Uncategorized

‘Eyesore’ Victorian buildings in St Ann’s to be demolished to create ‘illuminating’ new flats

todayJune 14, 2022 4

Background
share close

An ‘eyesore’ row of Victorian buildings will be demolished to make way for hundreds of new flats. The old buildings on Union Street, St Ann’s will be replaced by a pair of five-storey and six-storey towers, after plans were approved by Nottingham City Council on June 8.

The new two student accommodation buildings, placed on Union Road and on St Marks Street, would contain 139 and 110 studios respectively. Some locals were enthused by the future for the collection of former industrial buildings, which would also provide a communal courtyard between the new buildings and basement parking.

Michael Nelson, 65, was keen to praise the idea, which he said would ‘illuminate’ the area. “It would be a great idea, it would illuminate the place and brighten it all up a bit,” Mr Nelson said.

Read more: Hundreds of homes planned for ‘up and coming’ Nottinghamshire town

“It would seem like the most promising idea for that building, with it being empty for a few years now.
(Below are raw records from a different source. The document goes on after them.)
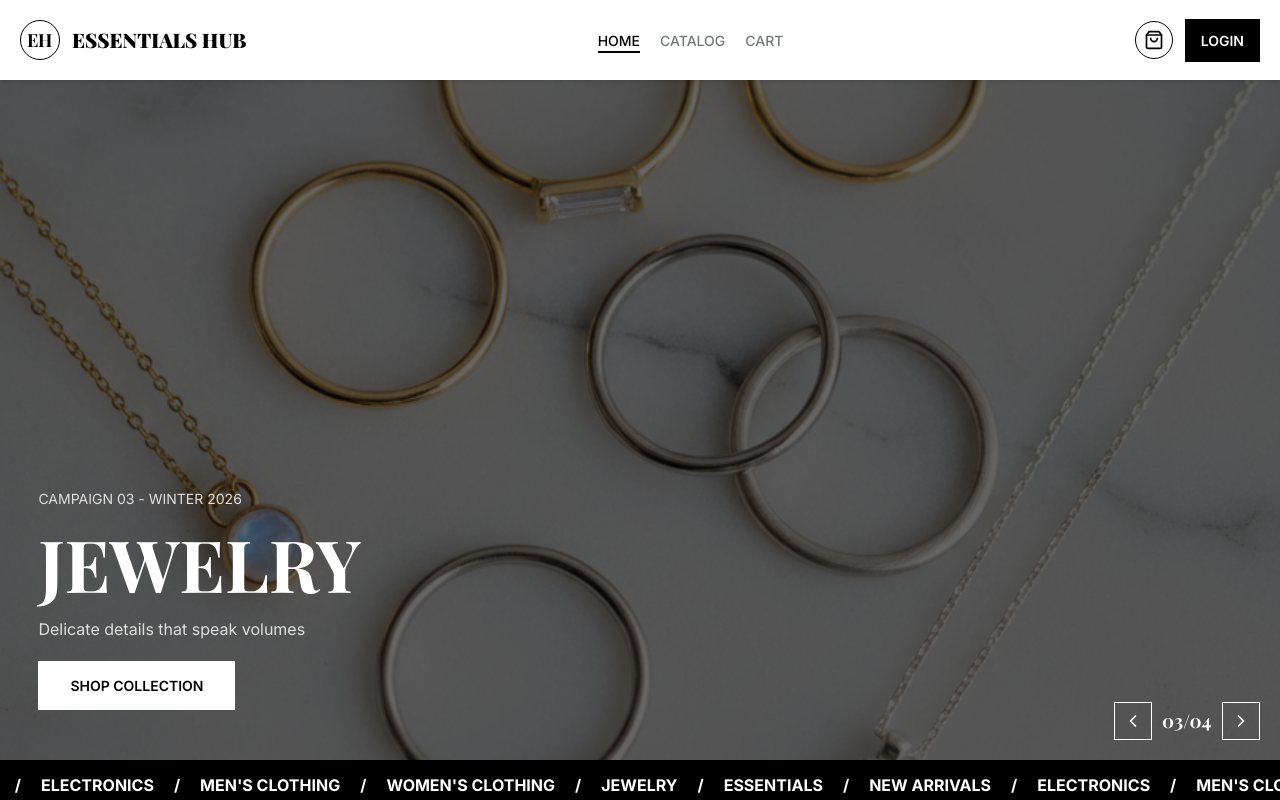
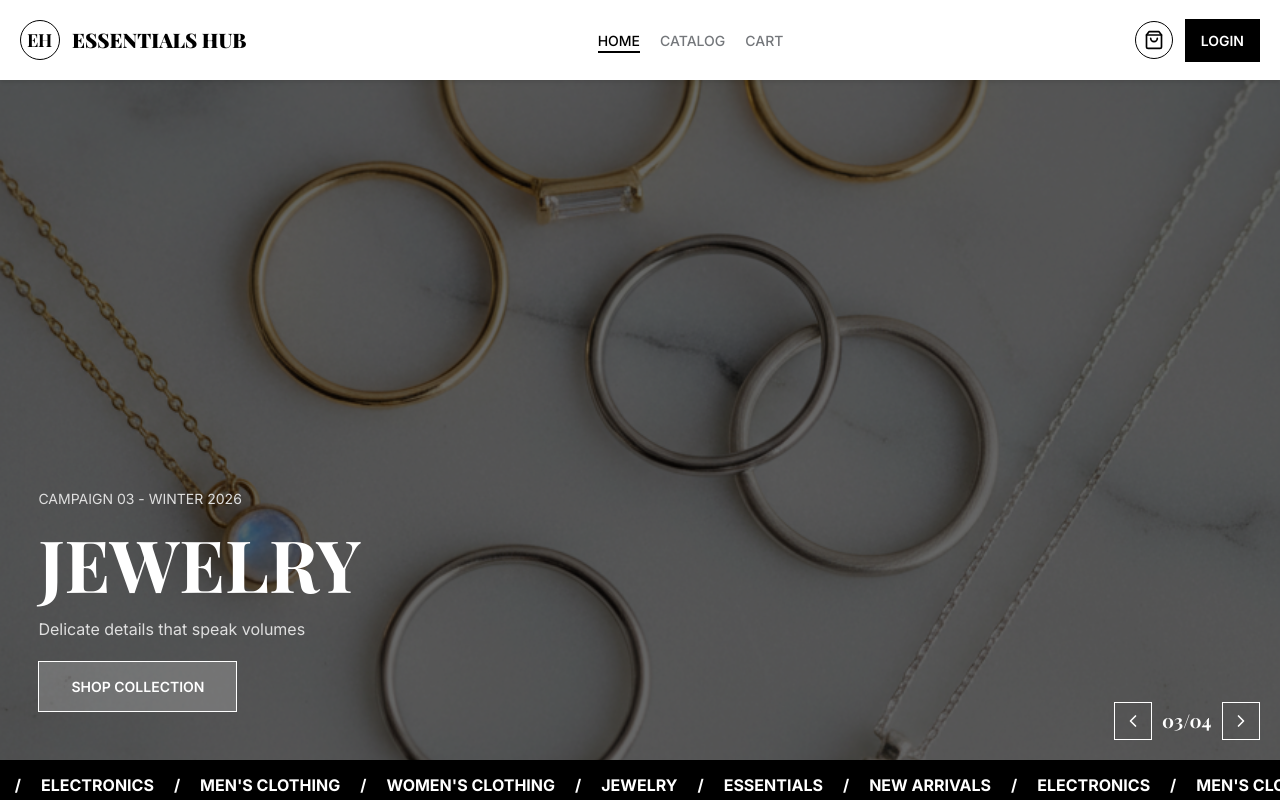
Before and after one commit to Fejiro001/essentials-hub, a React (Create React App) app: page / in a window 1280 px wide. In both pictures the pointer is over the link "SHOP COLLECTION". Shown: the top 800 px of the page. Built offline with nearby package versions, Linux system fonts and the light colour scheme; a web font is replaced by a local one.

Commit message:
Added hover effect to hero button

```diff
--- a/src/css/Home.css
+++ b/src/css/Home.css
@@ -64,6 +64,13 @@
   padding: 1.4rem 3.2rem;
   margin-top: 2rem;
   font-size: var(--fs-sm);
+  transition: var(--transition);
+  border: 1px solid var(--color-white);
+}
+
+.shop:hover {
+  background: rgb(249, 249, 249, 0.2);
+  color: var(--color-white);
 }
 
 .prev,
```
It could do with knocking down and tidying up, as this is on the edge between St Ann’s and Nottingham city centre.

“It would bring a little bit of life back that went when Aldi went. I would recommend it as something that would improve the area.”

Paul Williams, 49, from St Ann’s, said: “I would be all for it being tidied up but I would prefer to not lose the heritage of the older buildings. It is an eyesore at the minute and nothing is happening with it, I don’t remember the last time there was someone in there.

“I think the students being here has made the area safer, and has pushed the city centre further out. But I would like some parts of the old buildings to be saved, but if that can’t be done I would rather it was knocked down and replaced by something people would use.”



The old buildings on Union Street will be replaced by a pair of five-storey and six-storey towers

Planning permission was granted in October 2019 for Phase 1 of the development elsewhere on the street which would see five cluster flats (50 beds) constructed. Amended plans were approved in January 2020 increasing the number of bedrooms to 58.

Others though disliked the area of more student accommodation being place in the city. Sandra McCoy, who lives in St Ann’s added: “There’s too much of it in the city. There’s no need for it, why not bring more social housing or even build a supermarket to compete with Tesco.

“We need things that serve the needs of the people in St Ann’s. I would really like something more people could use, it is not just about the students.”

Dave Liversidge, ward councillor for St Ann’s for Labour at the city council, and Hilary Silvester, the executive chair of the Nottingham Civic Society, have previously criticised what they see as a ‘wall’ of student accommodation buildings. They were both against the fresh plans.

“My view is that we do not need even more student flats. If something could be built there which local residents could use that would be preferable,” Mr Liversidge said.

“If they could knock it down and build another place Aldi or a Lidl could rent out, that would be better. There is little in that area of St Ann’s.”

Ms Silvester added: “It depends on the impact on the street scene, hopefully it will not contribute to the wall cutting off St Ann’s. Tall buildings aren’t appropriate and five or six storeys are on the limit of what is acceptable I think.

“We would not want to destroy the Victorian buildings if it was possible for them to be converted. It is better for buildings to be re-used than to put up brand new ones.”

In a planning document, Zenith Planning and Design on behalf of applicant Environment Design Consultants said: “The proposal will fulfil an economic role by bringing forward the development of a vacant brownfield site and by providing employment during the construction phase.

“It will fulfil an economic and social role by providing accommodation for students who will then make use of local facilities including local shops, public houses, restaurants and hot food takeaways, and leisure facilities. It will fulfil an environmental role by improving the appearance of a poor quality site through the erection of a well-designed buildings which will enhance the appearance of the street scene.”

Written by: thehitnetwork

Rate it

Post comments (0)

Leave a reply

Your email address will not be published. Required fields are marked *


0%